[Start of section]
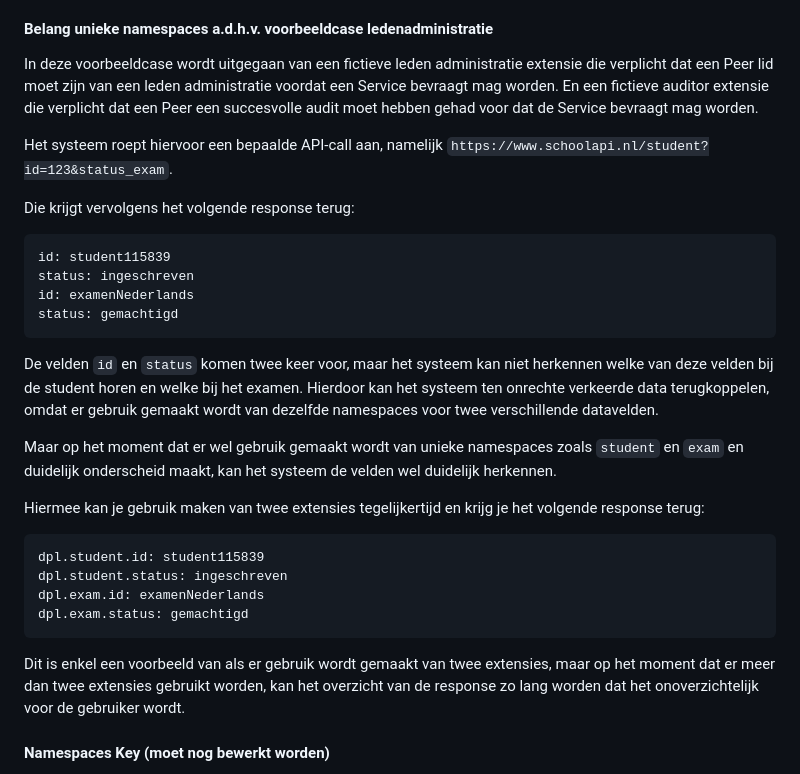
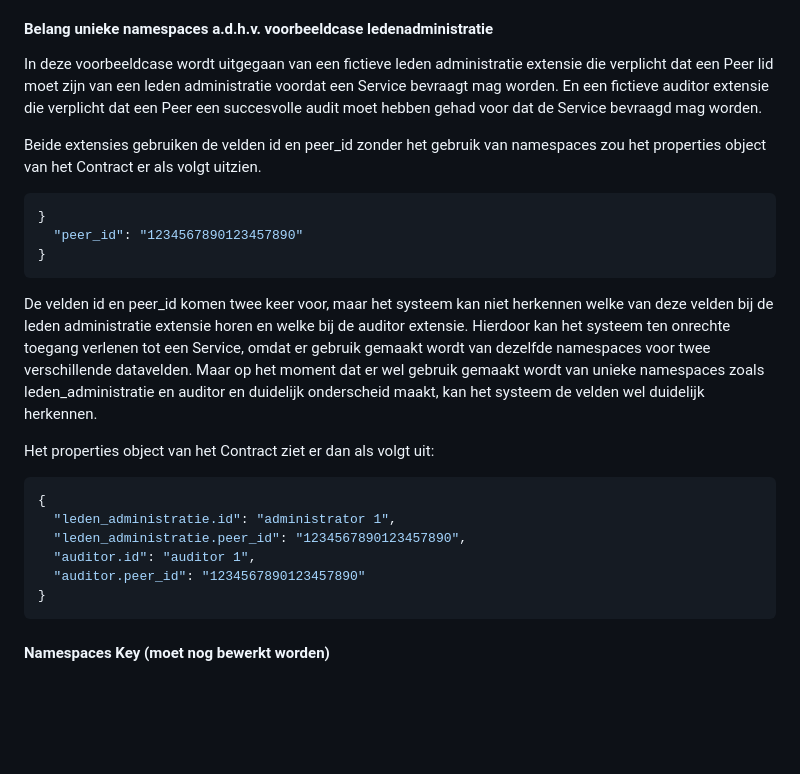
Before and after one commit to Logius-standaarden/fsc-extensie-template, a Markdown page: sections/ch01.md, the part around the change. GitHub-like rendering; blank space fills up the shorter version.

Commit message:
voorbeeld aanpassingen

````diff
--- a/sections/ch01.md
+++ b/sections/ch01.md
@@ -33,34 +33,29 @@ Extensies kunnen velden toevoegen aan het [`properties` object](#) van het Contr
 
 #### Belang unieke namespaces a.d.h.v. voorbeeldcase ledenadministratie
 
-In deze voorbeeldcase wordt uitgegaan van een fictieve leden administratie extensie die verplicht dat een Peer lid moet zijn van een leden administratie voordat een Service bevraagt mag worden. En een fictieve auditor extensie die verplicht dat een Peer een succesvolle audit moet hebben gehad voor dat de Service bevraagt mag worden.
+In deze voorbeeldcase wordt uitgegaan van een fictieve leden administratie extensie die verplicht dat een Peer lid moet zijn van een leden administratie voordat een Service bevraagt mag worden. En een fictieve auditor extensie die verplicht dat een Peer een succesvolle audit moet hebben gehad voor dat de Service bevraagd mag worden.
 
-Het systeem roept hiervoor een bepaalde API-call aan, namelijk ```https://www.schoolapi.nl/student?id=123&status_exam```.
-
-Die krijgt vervolgens het volgende response terug:
-
-```yaml
-id: student115839
-status: ingeschreven
-id: examenNederlands
-status: gemachtigd
+Beide extensies gebruiken de velden id en peer_id zonder het gebruik van namespaces zou het properties object van het Contract er als volgt uitzien.
+```json
+}
+  "peer_id": "1234567890123457890"
+}
 ```
 
-De velden `id` en `status` komen twee keer voor, maar het systeem kan niet herkennen welke van deze velden bij de student horen en welke bij het examen.
-Hierdoor kan het systeem ten onrechte verkeerde data terugkoppelen, omdat er gebruik gemaakt wordt van dezelfde namespaces voor twee verschillende datavelden.
+De velden id en peer_id komen twee keer voor, maar het systeem kan niet herkennen welke van deze velden bij de leden administratie extensie horen en welke bij de auditor extensie.
+Hierdoor kan het systeem ten onrechte toegang verlenen tot een Service, omdat er gebruik gemaakt wordt van dezelfde namespaces voor twee verschillende datavelden.
+Maar op het moment dat er wel gebruik gemaakt wordt van unieke namespaces zoals leden_administratie en auditor en duidelijk onderscheid maakt, kan het systeem de velden wel duidelijk herkennen.
 
-Maar op het moment dat er wel gebruik gemaakt wordt van unieke namespaces zoals `student` en `exam` en duidelijk onderscheid maakt, kan het systeem de velden wel duidelijk herkennen.
+Het properties object van het Contract ziet er dan als volgt uit:
 
-Hiermee kan je gebruik maken van twee extensies tegelijkertijd en krijg je het volgende response terug:
-
-```yaml
-dpl.student.id: student115839
-dpl.student.status: ingeschreven
-dpl.exam.id: examenNederlands
-dpl.exam.status: gemachtigd
+```json
+{
+  "leden_administratie.id": "administrator 1",
+  "leden_administratie.peer_id": "1234567890123457890",
+  "auditor.id": "auditor 1",
+  "auditor.peer_id": "1234567890123457890"
+}
 ```
-
-Dit is enkel een voorbeeld van als er gebruik wordt gemaakt van twee extensies, maar op het moment dat er meer dan twee extensies gebruikt worden, kan het overzicht van de response zo lang worden dat het onoverzichtelijk voor de gebruiker wordt.
 
 #### Namespaces Key (moet nog bewerkt worden)
 
````
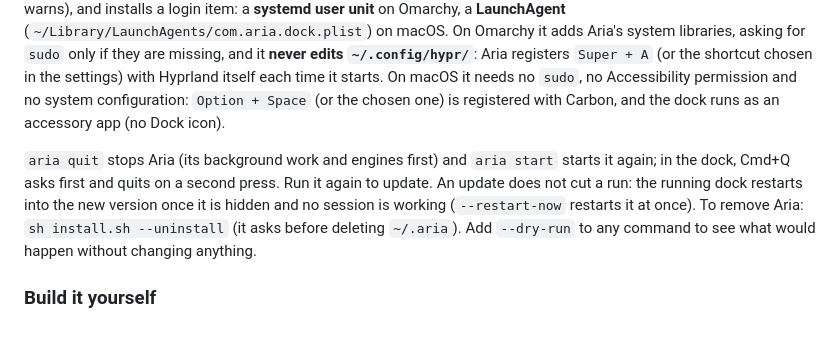
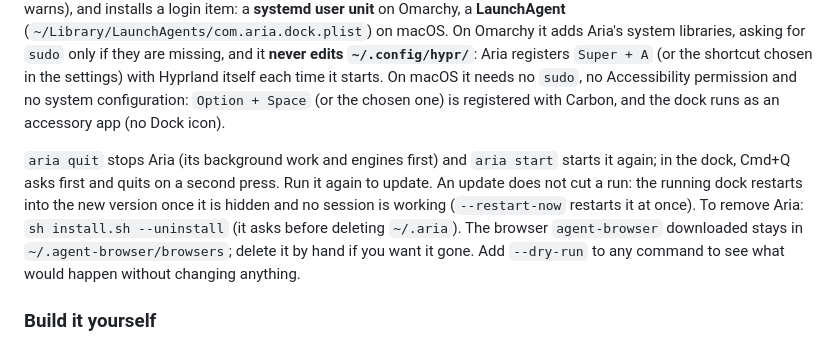
Before and after one commit to i-montes/aria, a Markdown page: README.md, the part around the change. Rendered like a GitHub page.

Commit message:
docs: a release publishes agent-browser-version too, and uninstalling leaves agent-browser's downloaded browser
Co-Authored-By: Claude Opus 5.5 <noreply@anthropic.com>

```diff
--- a/README.md
+++ b/README.md
@@ -14,7 +14,7 @@ curl -fsSL https://<your site>/install.sh | sh
 
 The installer detects the system. It needs **Node 22.19 or newer** (it checks, and says so if not). It puts the `aria` binary in `~/.local/bin`, creates `~/.aria/`, installs the pinned Pi engine in `~/.aria/pi/<version>` and the pinned `agent-browser` the agents check the pages they build with (`~/.aria/agent-browser/<version>`, linked as `~/.aria/bin/agent-browser`, with its Chrome in `~/.agent-browser/browsers`; if that step fails the installer only warns), and installs a login item: a **systemd user unit** on Omarchy, a **LaunchAgent** (`~/Library/LaunchAgents/com.aria.dock.plist`) on macOS. On Omarchy it adds Aria's system libraries, asking for `sudo` only if they are missing, and it **never edits `~/.config/hypr/`**: Aria registers `Super + A` (or the shortcut chosen in the settings) with Hyprland itself each time it starts. On macOS it needs no `sudo`, no Accessibility permission and no system configuration: `Option + Space` (or the chosen one) is registered with Carbon, and the dock runs as an accessory app (no Dock icon).
 
-`aria quit` stops Aria (its background work and engines first) and `aria start` starts it again; in the dock, Cmd+Q asks first and quits on a second press. Run it again to update. An update does not cut a run: the running dock restarts into the new version once it is hidden and no session is working (`--restart-now` restarts it at once). To remove Aria: `sh install.sh --uninstall` (it asks before deleting `~/.aria`). Add `--dry-run` to any command to see what would happen without changing anything.
+`aria quit` stops Aria (its background work and engines first) and `aria start` starts it again; in the dock, Cmd+Q asks first and quits on a second press. Run it again to update. An update does not cut a run: the running dock restarts into the new version once it is hidden and no session is working (`--restart-now` restarts it at once). To remove Aria: `sh install.sh --uninstall` (it asks before deleting `~/.aria`). The browser `agent-browser` downloaded stays in `~/.agent-browser/browsers`; delete it by hand if you want it gone. Add `--dry-run` to any command to see what would happen without changing anything.
 
 ### Build it yourself
 
```
Also changed, not shown: docs/pending.md (+3 -3 lines).
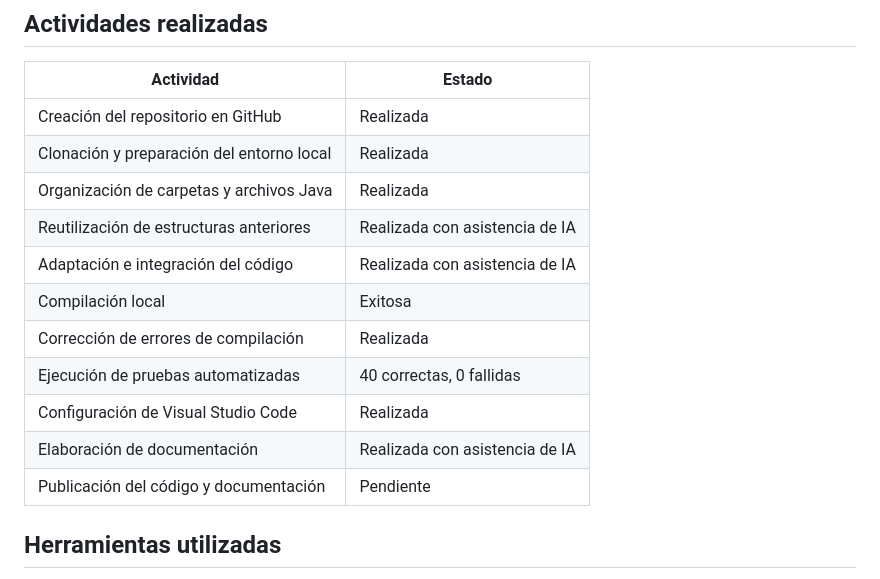
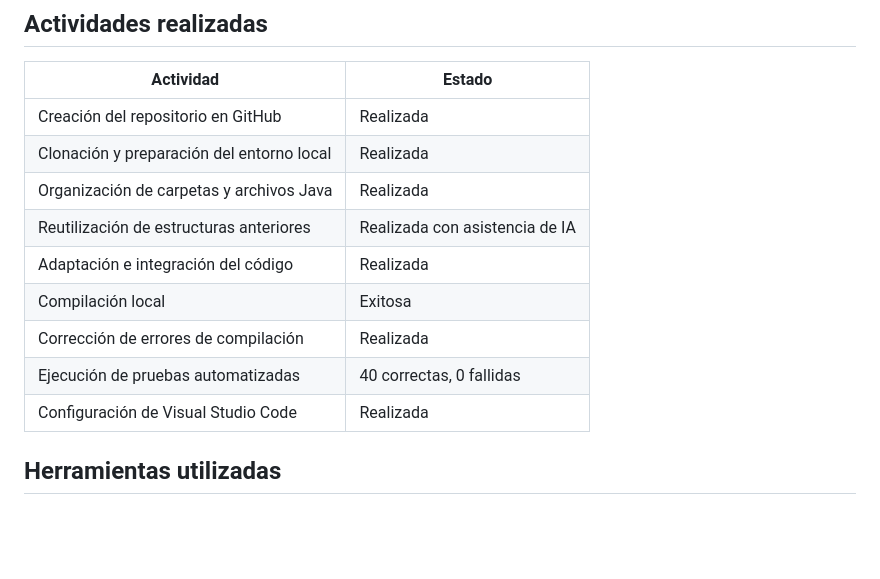
Before and after one commit to shirleymikaela2/PRUEBA-SIGAC-UTA, a Markdown page: docs/contribuciones.md, the part around the change. GitHub-like rendering; blank space fills up the shorter version.

```diff
--- a/docs/contribuciones.md
+++ b/docs/contribuciones.md
@@ -17,13 +17,11 @@
 | Clonación y preparación del entorno local | Realizada |
 | Organización de carpetas y archivos Java | Realizada |
 | Reutilización de estructuras anteriores | Realizada con asistencia de IA |
-| Adaptación e integración del código | Realizada con asistencia de IA |
+| Adaptación e integración del código | Realizada |
 | Compilación local | Exitosa |
 | Corrección de errores de compilación | Realizada |
 | Ejecución de pruebas automatizadas | 40 correctas, 0 fallidas |
 | Configuración de Visual Studio Code | Realizada |
-| Elaboración de documentación | Realizada con asistencia de IA |
-| Publicación del código y documentación | Pendiente |
 
 ## Herramientas utilizadas
 
```
Also changed, not shown: README.md (+19 -1 lines), docs/evidencias/02_datos_cargados.png (added), docs/evidencias/03_abb_antes.png (added), docs/evidencias/04_abb_eliminacion.png (added), docs/evidencias/05_abb_despues.png (added), docs/evidencias/06_abb_validacion.png (added).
[End of section]
In your copy of the entries above, keep the text exact and leave out the pictures.

### SOLUTION FOR THIS TASK:
Before and after one commit to Logius-standaarden/fsc-extensie-template, a Markdown page: sections/ch01.md, the part around the change. GitHub-like rendering; blank space fills up the shorter version.

Commit message:
voorbeeld aanpassingen

````diff
--- a/sections/ch01.md
+++ b/sections/ch01.md
@@ -33,34 +33,29 @@ Extensies kunnen velden toevoegen aan het [`properties` object](#) van het Contr
 
 #### Belang unieke namespaces a.d.h.v. voorbeeldcase ledenadministratie
 
-In deze voorbeeldcase wordt uitgegaan van een fictieve leden administratie extensie die verplicht dat een Peer lid moet zijn van een leden administratie voordat een Service bevraagt mag worden. En een fictieve auditor extensie die verplicht dat een Peer een succesvolle audit moet hebben gehad voor dat de Service bevraagt mag worden.
+In deze voorbeeldcase wordt uitgegaan van een fictieve leden administratie extensie die verplicht dat een Peer lid moet zijn van een leden administratie voordat een Service bevraagt mag worden. En een fictieve auditor extensie die verplicht dat een Peer een succesvolle audit moet hebben gehad voor dat de Service bevraagd mag worden.
 
-Het systeem roept hiervoor een bepaalde API-call aan, namelijk ```https://www.schoolapi.nl/student?id=123&status_exam```.
-
-Die krijgt vervolgens het volgende response terug:
-
-```yaml
-id: student115839
-status: ingeschreven
-id: examenNederlands
-status: gemachtigd
+Beide extensies gebruiken de velden id en peer_id zonder het gebruik van namespaces zou het properties object van het Contract er als volgt uitzien.
+```json
+}
+  "peer_id": "1234567890123457890"
+}
 ```
 
-De velden `id` en `status` komen twee keer voor, maar het systeem kan niet herkennen welke van deze velden bij de student horen en welke bij het examen.
-Hierdoor kan het systeem ten onrechte verkeerde data terugkoppelen, omdat er gebruik gemaakt wordt van dezelfde namespaces voor twee verschillende datavelden.
+De velden id en peer_id komen twee keer voor, maar het systeem kan niet herkennen welke van deze velden bij de leden administratie extensie horen en welke bij de auditor extensie.
+Hierdoor kan het systeem ten onrechte toegang verlenen tot een Service, omdat er gebruik gemaakt wordt van dezelfde namespaces voor twee verschillende datavelden.
+Maar op het moment dat er wel gebruik gemaakt wordt van unieke namespaces zoals leden_administratie en auditor en duidelijk onderscheid maakt, kan het systeem de velden wel duidelijk herkennen.
 
-Maar op het moment dat er wel gebruik gemaakt wordt van unieke namespaces zoals `student` en `exam` en duidelijk onderscheid maakt, kan het systeem de velden wel duidelijk herkennen.
+Het properties object van het Contract ziet er dan als volgt uit:
 
-Hiermee kan je gebruik maken van twee extensies tegelijkertijd en krijg je het volgende response terug:
-
-```yaml
-dpl.student.id: student115839
-dpl.student.status: ingeschreven
-dpl.exam.id: examenNederlands
-dpl.exam.status: gemachtigd
+```json
+{
+  "leden_administratie.id": "administrator 1",
+  "leden_administratie.peer_id": "1234567890123457890",
+  "auditor.id": "auditor 1",
+  "auditor.peer_id": "1234567890123457890"
+}
 ```
-
-Dit is enkel een voorbeeld van als er gebruik wordt gemaakt van twee extensies, maar op het moment dat er meer dan twee extensies gebruikt worden, kan het overzicht van de response zo lang worden dat het onoverzichtelijk voor de gebruiker wordt.
 
 #### Namespaces Key (moet nog bewerkt worden)
 
````
Before and after one commit to i-montes/aria, a Markdown page: README.md, the part around the change. Rendered like a GitHub page.

Commit message:
docs: a release publishes agent-browser-version too, and uninstalling leaves agent-browser's downloaded browser
Co-Authored-By: Claude Opus 5.5 <noreply@anthropic.com>

```diff
--- a/README.md
+++ b/README.md
@@ -14,7 +14,7 @@ curl -fsSL https://<your site>/install.sh | sh
 
 The installer detects the system. It needs **Node 22.19 or newer** (it checks, and says so if not). It puts the `aria` binary in `~/.local/bin`, creates `~/.aria/`, installs the pinned Pi engine in `~/.aria/pi/<version>` and the pinned `agent-browser` the agents check the pages they build with (`~/.aria/agent-browser/<version>`, linked as `~/.aria/bin/agent-browser`, with its Chrome in `~/.agent-browser/browsers`; if that step fails the installer only warns), and installs a login item: a **systemd user unit** on Omarchy, a **LaunchAgent** (`~/Library/LaunchAgents/com.aria.dock.plist`) on macOS. On Omarchy it adds Aria's system libraries, asking for `sudo` only if they are missing, and it **never edits `~/.config/hypr/`**: Aria registers `Super + A` (or the shortcut chosen in the settings) with Hyprland itself each time it starts. On macOS it needs no `sudo`, no Accessibility permission and no system configuration: `Option + Space` (or the chosen one) is registered with Carbon, and the dock runs as an accessory app (no Dock icon).
 
-`aria quit` stops Aria (its background work and engines first) and `aria start` starts it again; in the dock, Cmd+Q asks first and quits on a second press. Run it again to update. An update does not cut a run: the running dock restarts into the new version once it is hidden and no session is working (`--restart-now` restarts it at once). To remove Aria: `sh install.sh --uninstall` (it asks before deleting `~/.aria`). Add `--dry-run` to any command to see what would happen without changing anything.
+`aria quit` stops Aria (its background work and engines first) and `aria start` starts it again; in the dock, Cmd+Q asks first and quits on a second press. Run it again to update. An update does not cut a run: the running dock restarts into the new version once it is hidden and no session is working (`--restart-now` restarts it at once). To remove Aria: `sh install.sh --uninstall` (it asks before deleting `~/.aria`). The browser `agent-browser` downloaded stays in `~/.agent-browser/browsers`; delete it by hand if you want it gone. Add `--dry-run` to any command to see what would happen without changing anything.
 
 ### Build it yourself
 
```
Also changed, not shown: docs/pending.md (+3 -3 lines).
Before and after one commit to shirleymikaela2/PRUEBA-SIGAC-UTA, a Markdown page: docs/contribuciones.md, the part around the change. GitHub-like rendering; blank space fills up the shorter version.

```diff
--- a/docs/contribuciones.md
+++ b/docs/contribuciones.md
@@ -17,13 +17,11 @@
 | Clonación y preparación del entorno local | Realizada |
 | Organización de carpetas y archivos Java | Realizada |
 | Reutilización de estructuras anteriores | Realizada con asistencia de IA |
-| Adaptación e integración del código | Realizada con asistencia de IA |
+| Adaptación e integración del código | Realizada |
 | Compilación local | Exitosa |
 | Corrección de errores de compilación | Realizada |
 | Ejecución de pruebas automatizadas | 40 correctas, 0 fallidas |
 | Configuración de Visual Studio Code | Realizada |
-| Elaboración de documentación | Realizada con asistencia de IA |
-| Publicación del código y documentación | Pendiente |
 
 ## Herramientas utilizadas
 
```
Also changed, not shown: README.md (+19 -1 lines), docs/evidencias/02_datos_cargados.png (added), docs/evidencias/03_abb_antes.png (added), docs/evidencias/04_abb_eliminacion.png (added), docs/evidencias/05_abb_despues.png (added), docs/evidencias/06_abb_validacion.png (added).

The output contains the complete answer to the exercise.